## REQUIRED WORK
Would you please copy the entries exactly, leaving every picture aside?

## DATASET RECORDS
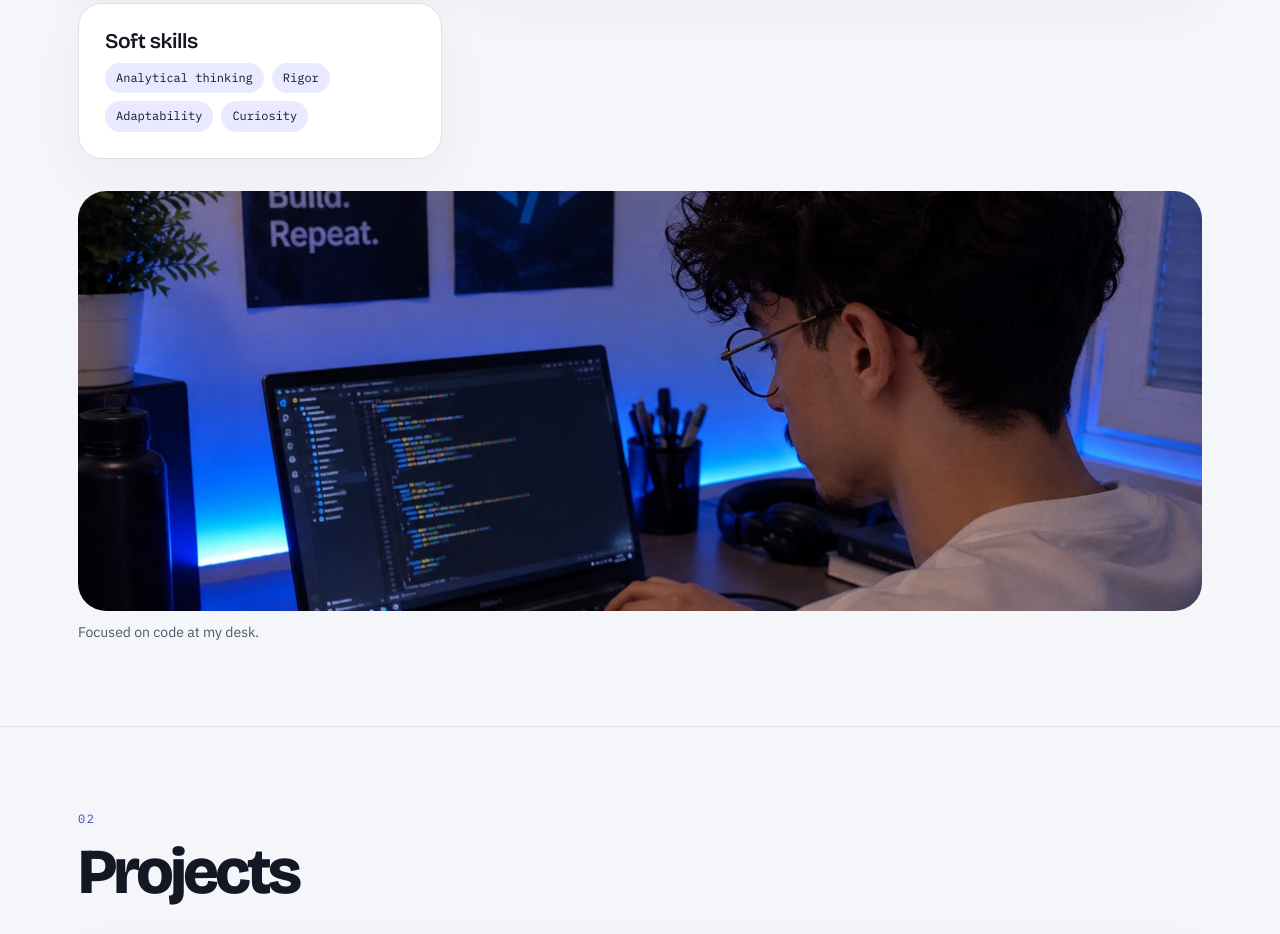
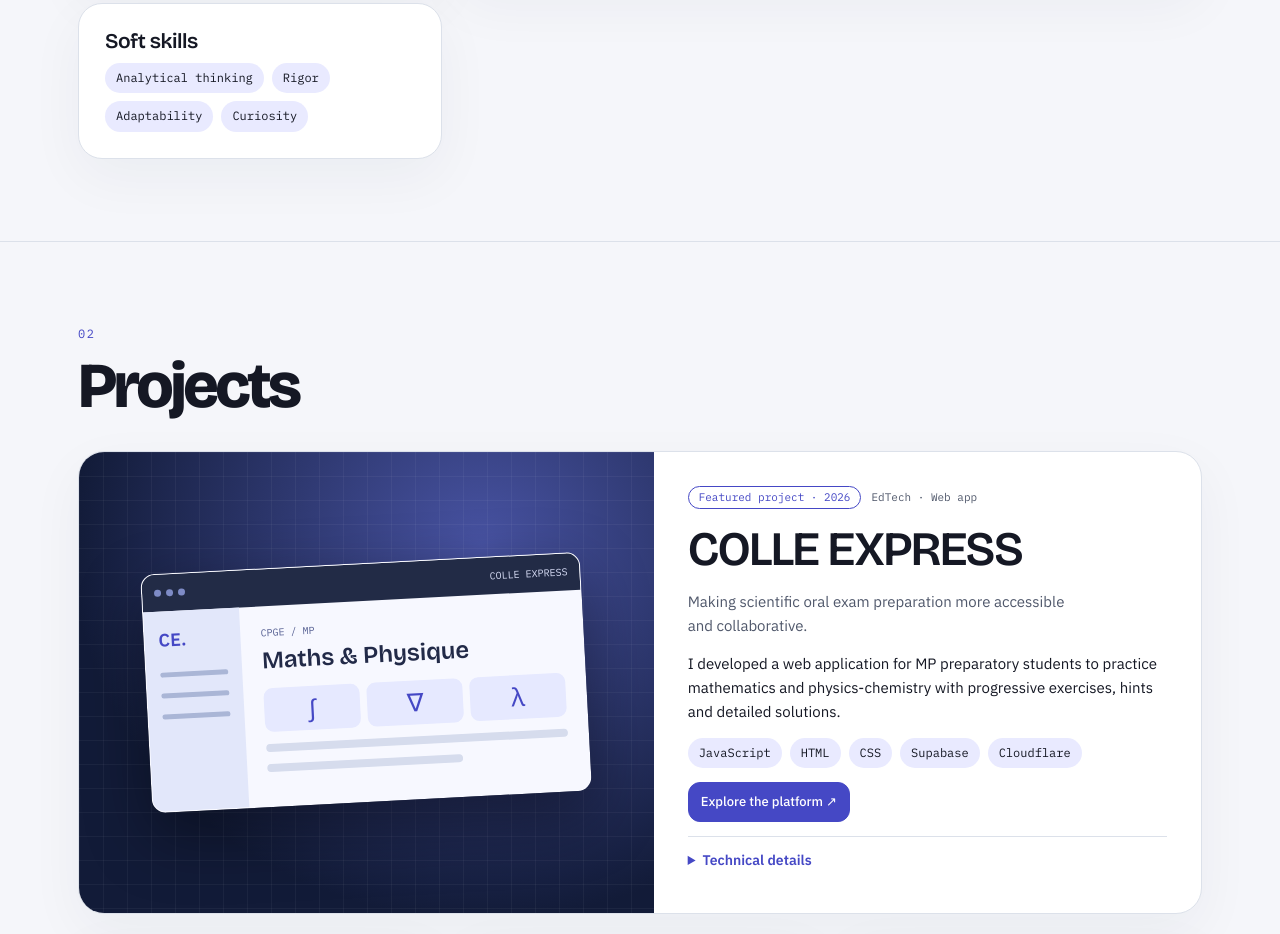
Before and after one commit to ibrahimben10/ibrahimben10.github.io, a plain HTML site: page index.html in a window 1280 px wide. Shown: the part 2393-3327 px from the top of the page. Drawn offline with nearby package versions, Linux system fonts and the light colour scheme.

Commit message:
Remove programming photo from portfolio

```diff
--- a/index.html
+++ b/index.html
@@ -333,10 +333,7 @@ footer .inner{padding-block:32px 40px; display:flex; flex-wrap:wrap; justify-con
         </div>
       </div>
 
-      <figure class="coding js-coding">
-        <img src="assets/coding.jpg" alt="Ibrahim en train de programmer" onerror="this.closest('figure').hidden=true">
-        <figcaption><span data-l="fr">Concentré sur du code, à mon bureau.</span><span data-l="en">Focused on code at my desk.</span></figcaption>
-      </figure>
+
     </div>
   </div>
 </section>
```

## ANSWER TO THIS PROBLEM
Before and after one commit to ibrahimben10/ibrahimben10.github.io, a plain HTML site: page index.html in a window 1280 px wide. Shown: the part 2393-3327 px from the top of the page. Drawn offline with nearby package versions, Linux system fonts and the light colour scheme.

Commit message:
Remove programming photo from portfolio

```diff
--- a/index.html
+++ b/index.html
@@ -333,10 +333,7 @@ footer .inner{padding-block:32px 40px; display:flex; flex-wrap:wrap; justify-con
         </div>
       </div>
 
-      <figure class="coding js-coding">
-        <img src="assets/coding.jpg" alt="Ibrahim en train de programmer" onerror="this.closest('figure').hidden=true">
-        <figcaption><span data-l="fr">Concentré sur du code, à mon bureau.</span><span data-l="en">Focused on code at my desk.</span></figcaption>
-      </figure>
+
     </div>
   </div>
 </section>
```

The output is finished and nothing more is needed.